## Prompt
How many of the lines below hold "klíčová"? Only the number, please.

## Available data

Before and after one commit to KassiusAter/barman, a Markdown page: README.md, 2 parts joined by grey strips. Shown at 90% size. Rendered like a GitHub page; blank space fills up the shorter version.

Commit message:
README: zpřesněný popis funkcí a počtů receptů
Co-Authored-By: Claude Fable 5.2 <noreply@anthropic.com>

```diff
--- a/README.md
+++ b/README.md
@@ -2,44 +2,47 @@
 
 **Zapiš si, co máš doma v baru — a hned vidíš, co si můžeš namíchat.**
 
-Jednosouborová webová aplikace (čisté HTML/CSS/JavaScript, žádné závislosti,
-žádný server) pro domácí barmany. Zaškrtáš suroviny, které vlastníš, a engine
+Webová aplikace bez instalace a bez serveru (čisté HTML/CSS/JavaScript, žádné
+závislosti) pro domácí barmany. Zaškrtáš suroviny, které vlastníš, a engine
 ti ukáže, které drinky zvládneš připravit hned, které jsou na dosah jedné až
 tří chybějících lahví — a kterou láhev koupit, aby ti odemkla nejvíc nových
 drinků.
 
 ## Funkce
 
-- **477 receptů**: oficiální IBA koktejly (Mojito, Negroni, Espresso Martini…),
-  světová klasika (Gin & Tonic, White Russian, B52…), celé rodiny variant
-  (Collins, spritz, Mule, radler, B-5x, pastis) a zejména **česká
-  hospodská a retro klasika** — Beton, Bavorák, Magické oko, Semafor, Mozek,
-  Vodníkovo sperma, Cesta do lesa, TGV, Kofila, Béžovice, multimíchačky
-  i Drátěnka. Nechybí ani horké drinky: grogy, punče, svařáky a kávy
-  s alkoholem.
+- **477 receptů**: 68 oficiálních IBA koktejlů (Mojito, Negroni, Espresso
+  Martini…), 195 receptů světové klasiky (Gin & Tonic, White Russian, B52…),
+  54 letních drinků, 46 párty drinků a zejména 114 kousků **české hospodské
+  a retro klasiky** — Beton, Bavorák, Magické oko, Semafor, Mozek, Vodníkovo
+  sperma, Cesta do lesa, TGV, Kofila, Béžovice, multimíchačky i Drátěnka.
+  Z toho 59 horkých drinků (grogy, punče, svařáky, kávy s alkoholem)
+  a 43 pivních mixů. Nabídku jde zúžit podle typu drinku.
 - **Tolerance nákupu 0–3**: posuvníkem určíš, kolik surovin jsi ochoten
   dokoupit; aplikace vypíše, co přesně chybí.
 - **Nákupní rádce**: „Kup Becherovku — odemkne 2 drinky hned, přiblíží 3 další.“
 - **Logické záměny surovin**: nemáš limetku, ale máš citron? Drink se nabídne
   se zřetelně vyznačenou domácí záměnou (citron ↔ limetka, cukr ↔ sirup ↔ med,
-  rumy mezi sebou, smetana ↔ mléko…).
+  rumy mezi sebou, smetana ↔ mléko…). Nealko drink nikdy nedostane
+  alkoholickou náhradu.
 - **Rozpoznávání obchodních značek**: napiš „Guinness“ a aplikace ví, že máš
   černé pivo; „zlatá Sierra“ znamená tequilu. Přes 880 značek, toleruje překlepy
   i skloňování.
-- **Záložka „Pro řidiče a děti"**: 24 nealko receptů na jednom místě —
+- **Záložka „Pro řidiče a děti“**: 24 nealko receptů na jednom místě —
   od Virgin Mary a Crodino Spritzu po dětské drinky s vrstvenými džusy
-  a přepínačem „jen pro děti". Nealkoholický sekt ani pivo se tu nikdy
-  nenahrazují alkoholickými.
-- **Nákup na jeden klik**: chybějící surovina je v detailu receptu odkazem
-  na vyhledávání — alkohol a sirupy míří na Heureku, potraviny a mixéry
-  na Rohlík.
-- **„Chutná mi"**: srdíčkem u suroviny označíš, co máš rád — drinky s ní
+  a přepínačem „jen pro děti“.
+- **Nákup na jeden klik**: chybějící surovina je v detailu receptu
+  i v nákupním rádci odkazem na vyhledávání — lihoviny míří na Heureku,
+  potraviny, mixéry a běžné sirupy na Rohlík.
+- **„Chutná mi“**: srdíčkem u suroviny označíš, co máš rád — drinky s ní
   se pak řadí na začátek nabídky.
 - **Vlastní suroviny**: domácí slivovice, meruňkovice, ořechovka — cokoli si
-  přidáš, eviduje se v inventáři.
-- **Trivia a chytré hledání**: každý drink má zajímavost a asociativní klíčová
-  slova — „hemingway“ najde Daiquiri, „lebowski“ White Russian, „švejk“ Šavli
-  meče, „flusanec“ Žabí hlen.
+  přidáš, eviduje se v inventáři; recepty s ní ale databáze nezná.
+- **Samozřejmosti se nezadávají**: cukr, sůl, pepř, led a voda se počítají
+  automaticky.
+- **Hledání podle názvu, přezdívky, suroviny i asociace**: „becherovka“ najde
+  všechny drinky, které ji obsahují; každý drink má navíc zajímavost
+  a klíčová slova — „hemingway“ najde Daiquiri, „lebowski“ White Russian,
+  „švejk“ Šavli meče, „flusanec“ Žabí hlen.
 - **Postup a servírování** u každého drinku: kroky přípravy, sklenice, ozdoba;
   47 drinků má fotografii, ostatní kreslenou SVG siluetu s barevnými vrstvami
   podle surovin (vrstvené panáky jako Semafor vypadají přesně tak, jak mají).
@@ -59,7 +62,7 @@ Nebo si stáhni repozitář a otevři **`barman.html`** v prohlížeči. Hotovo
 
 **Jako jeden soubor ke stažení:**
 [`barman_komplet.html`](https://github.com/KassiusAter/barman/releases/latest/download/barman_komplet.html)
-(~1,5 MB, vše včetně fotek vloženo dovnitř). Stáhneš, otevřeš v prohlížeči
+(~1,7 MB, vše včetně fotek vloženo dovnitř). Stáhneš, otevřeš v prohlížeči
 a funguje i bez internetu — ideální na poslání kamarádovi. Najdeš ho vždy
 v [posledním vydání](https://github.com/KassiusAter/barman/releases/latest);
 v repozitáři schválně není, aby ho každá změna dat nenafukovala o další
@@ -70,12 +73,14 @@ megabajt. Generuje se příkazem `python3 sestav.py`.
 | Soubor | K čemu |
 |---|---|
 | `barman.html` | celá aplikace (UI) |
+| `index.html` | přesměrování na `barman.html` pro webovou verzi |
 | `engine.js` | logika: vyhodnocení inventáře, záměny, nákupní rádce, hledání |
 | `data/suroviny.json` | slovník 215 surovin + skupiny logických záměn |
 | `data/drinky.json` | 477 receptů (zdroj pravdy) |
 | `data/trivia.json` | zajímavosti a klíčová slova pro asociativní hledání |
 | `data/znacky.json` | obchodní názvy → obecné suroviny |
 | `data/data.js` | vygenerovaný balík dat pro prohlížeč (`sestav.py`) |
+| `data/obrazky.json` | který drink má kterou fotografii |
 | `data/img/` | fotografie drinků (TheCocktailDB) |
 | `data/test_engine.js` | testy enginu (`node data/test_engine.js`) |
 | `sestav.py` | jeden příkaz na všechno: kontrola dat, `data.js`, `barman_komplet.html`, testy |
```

## Reply to the task
3